> _WORK REQUEST_: Note every line in the entries that contains the string "Math", and copy it.

> _EXCERPTED DATA_:

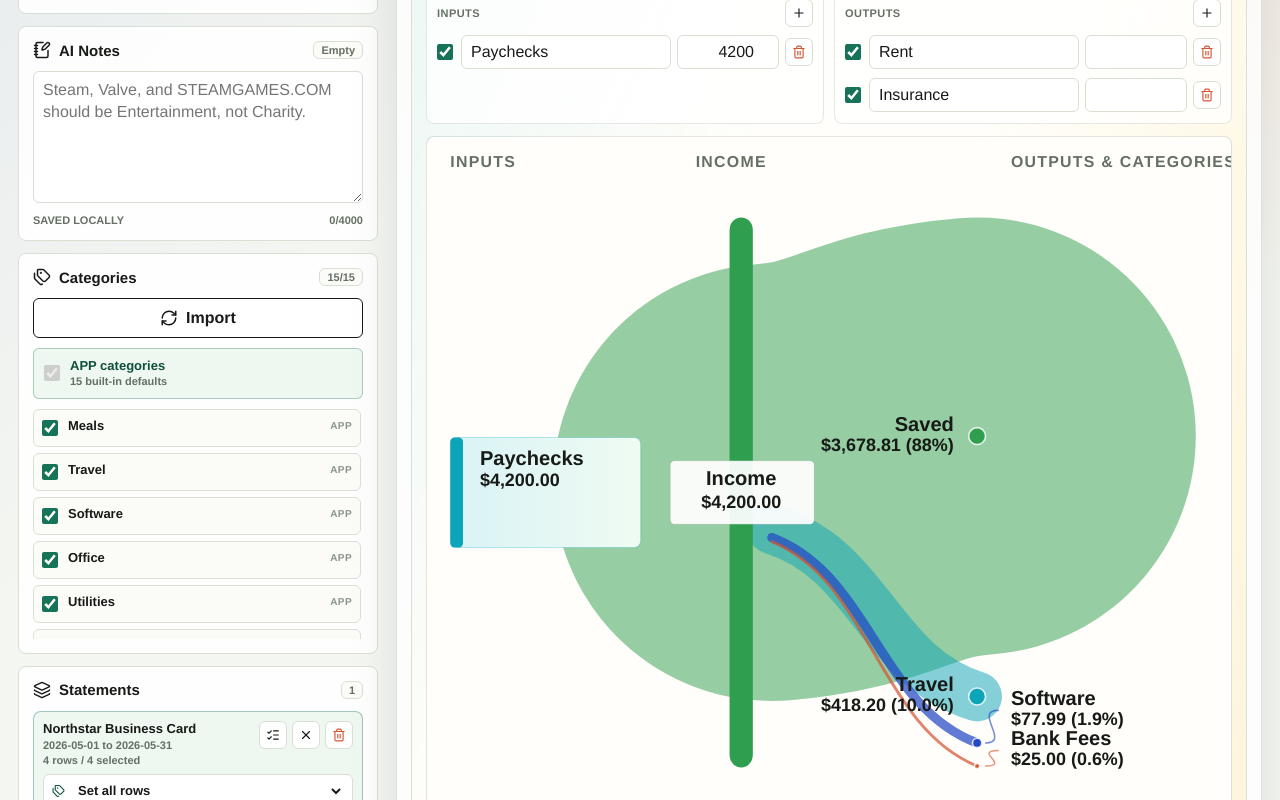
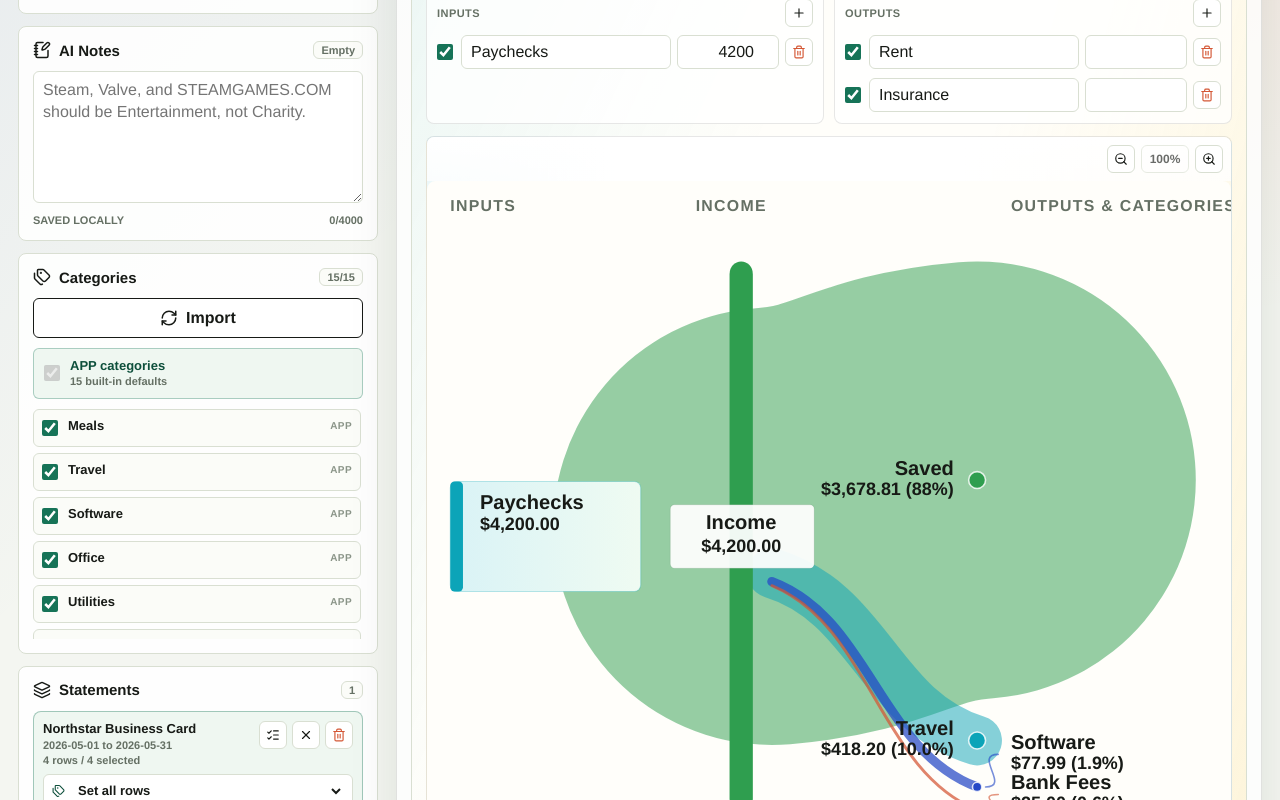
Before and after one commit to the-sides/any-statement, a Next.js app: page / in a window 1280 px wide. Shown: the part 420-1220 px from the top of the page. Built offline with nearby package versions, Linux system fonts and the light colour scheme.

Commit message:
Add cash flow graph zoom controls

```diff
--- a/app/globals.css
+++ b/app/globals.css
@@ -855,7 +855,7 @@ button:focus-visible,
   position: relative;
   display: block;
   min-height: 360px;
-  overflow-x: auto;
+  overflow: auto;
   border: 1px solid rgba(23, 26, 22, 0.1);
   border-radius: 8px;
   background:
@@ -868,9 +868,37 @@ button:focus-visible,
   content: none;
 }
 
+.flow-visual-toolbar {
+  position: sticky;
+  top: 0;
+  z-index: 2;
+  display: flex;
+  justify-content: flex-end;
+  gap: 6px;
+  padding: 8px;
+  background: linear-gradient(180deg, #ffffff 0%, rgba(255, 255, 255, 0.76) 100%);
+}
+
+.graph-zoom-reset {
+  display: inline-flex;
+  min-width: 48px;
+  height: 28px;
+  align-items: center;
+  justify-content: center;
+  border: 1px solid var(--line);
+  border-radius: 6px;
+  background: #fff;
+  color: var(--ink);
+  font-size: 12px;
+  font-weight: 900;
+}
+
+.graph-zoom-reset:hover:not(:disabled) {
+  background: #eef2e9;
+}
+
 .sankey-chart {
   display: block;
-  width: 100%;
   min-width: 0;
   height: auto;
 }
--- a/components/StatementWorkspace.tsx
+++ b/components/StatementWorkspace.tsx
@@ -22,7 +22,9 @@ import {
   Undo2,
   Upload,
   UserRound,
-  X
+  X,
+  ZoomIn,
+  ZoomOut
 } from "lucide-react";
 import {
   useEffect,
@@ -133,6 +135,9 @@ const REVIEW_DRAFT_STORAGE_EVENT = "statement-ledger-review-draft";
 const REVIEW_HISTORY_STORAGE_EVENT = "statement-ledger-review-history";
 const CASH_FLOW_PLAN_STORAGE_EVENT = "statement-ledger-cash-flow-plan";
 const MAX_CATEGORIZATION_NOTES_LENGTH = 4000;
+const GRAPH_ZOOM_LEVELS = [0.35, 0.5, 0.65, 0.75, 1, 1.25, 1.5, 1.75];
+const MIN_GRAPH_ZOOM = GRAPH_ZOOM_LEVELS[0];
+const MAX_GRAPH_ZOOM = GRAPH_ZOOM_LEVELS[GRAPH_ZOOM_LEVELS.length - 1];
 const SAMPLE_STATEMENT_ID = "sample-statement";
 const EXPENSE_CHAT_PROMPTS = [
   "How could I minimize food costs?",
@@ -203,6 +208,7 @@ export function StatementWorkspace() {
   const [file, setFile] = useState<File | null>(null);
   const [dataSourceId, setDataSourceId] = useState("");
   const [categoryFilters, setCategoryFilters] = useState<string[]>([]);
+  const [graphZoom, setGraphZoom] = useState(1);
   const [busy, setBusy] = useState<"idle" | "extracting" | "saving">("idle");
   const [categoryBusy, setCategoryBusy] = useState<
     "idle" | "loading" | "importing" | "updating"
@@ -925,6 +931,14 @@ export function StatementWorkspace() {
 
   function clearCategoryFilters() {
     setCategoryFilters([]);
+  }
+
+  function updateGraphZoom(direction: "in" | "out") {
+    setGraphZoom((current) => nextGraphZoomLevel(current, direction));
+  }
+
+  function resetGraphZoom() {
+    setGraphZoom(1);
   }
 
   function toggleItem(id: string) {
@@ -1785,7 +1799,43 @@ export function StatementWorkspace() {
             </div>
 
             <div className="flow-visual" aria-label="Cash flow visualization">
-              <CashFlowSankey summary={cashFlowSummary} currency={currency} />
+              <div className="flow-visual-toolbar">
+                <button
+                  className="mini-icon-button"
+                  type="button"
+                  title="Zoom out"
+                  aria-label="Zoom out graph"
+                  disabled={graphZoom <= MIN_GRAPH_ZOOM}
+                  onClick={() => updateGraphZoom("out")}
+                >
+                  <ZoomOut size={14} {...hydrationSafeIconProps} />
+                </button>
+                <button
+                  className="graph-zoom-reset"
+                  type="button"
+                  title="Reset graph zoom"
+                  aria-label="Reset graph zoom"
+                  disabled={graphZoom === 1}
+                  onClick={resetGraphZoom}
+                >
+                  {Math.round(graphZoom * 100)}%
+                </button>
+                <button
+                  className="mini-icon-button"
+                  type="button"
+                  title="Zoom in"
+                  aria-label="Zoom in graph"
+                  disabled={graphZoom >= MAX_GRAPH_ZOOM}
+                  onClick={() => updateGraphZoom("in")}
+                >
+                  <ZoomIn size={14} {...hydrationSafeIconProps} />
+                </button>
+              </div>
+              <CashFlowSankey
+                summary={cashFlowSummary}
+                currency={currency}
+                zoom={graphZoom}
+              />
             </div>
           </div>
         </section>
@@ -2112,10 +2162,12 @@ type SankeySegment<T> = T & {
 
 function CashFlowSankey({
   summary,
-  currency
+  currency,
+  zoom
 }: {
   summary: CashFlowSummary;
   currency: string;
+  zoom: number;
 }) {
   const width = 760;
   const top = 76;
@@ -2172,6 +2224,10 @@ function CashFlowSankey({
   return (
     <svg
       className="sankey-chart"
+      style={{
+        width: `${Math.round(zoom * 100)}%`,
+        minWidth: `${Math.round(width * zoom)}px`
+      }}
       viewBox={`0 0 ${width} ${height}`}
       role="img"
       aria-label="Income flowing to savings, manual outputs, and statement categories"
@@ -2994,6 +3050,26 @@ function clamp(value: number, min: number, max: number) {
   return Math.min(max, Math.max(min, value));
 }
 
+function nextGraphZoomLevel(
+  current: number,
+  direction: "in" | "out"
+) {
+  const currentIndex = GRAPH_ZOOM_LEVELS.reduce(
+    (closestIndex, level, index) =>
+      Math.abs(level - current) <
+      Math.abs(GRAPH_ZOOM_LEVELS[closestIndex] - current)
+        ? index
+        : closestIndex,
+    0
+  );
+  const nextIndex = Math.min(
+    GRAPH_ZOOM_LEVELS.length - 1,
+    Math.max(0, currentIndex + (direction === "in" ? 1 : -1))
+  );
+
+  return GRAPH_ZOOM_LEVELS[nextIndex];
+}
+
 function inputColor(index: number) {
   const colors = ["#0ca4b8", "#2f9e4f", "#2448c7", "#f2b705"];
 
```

...

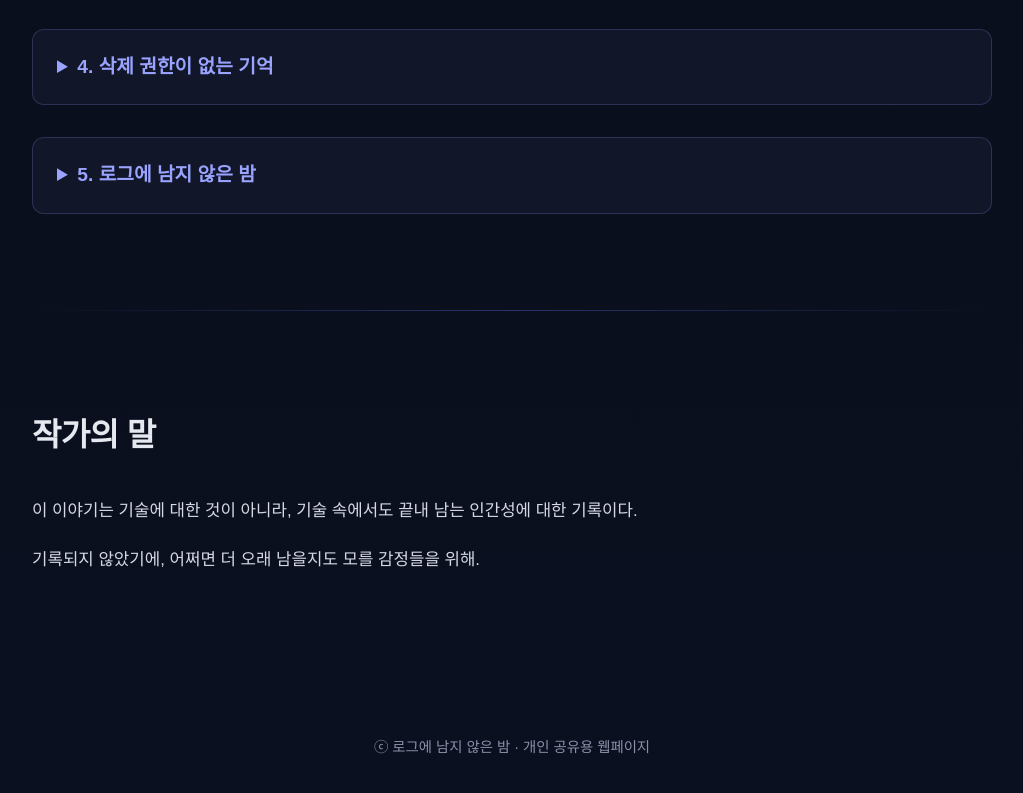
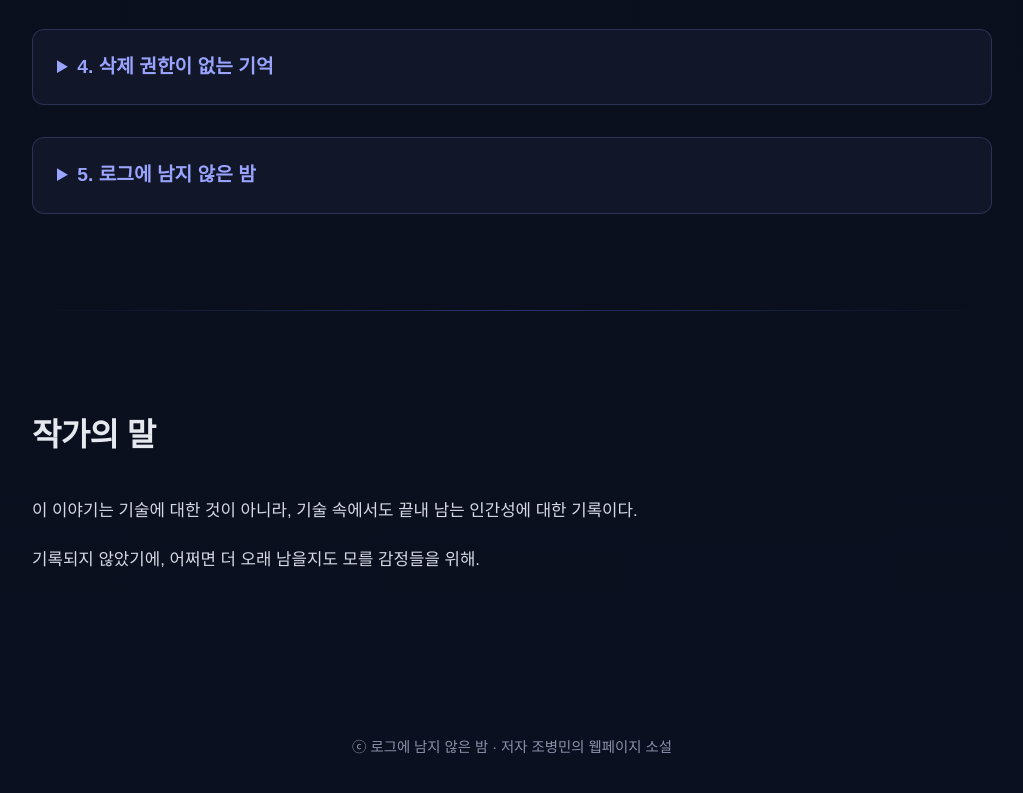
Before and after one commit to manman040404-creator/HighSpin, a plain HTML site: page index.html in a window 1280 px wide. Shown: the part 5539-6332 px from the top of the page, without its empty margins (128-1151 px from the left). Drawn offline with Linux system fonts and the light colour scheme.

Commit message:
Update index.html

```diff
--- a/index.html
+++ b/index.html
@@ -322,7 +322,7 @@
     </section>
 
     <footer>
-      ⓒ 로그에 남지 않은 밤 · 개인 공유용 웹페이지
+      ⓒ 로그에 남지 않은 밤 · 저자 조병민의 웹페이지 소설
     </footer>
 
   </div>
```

> _RESPONSE FOR THIS EXERCISE_:
+                  {Math.round(graphZoom * 100)}%
+        width: `${Math.round(zoom * 100)}%`,
+        minWidth: `${Math.round(width * zoom)}px`
   return Math.min(max, Math.max(min, value));
+      Math.abs(level - current) <
+      Math.abs(GRAPH_ZOOM_LEVELS[closestIndex] - current)
+  const nextIndex = Math.min(
+    Math.max(0, currentIndex + (direction === "in" ? 1 : -1))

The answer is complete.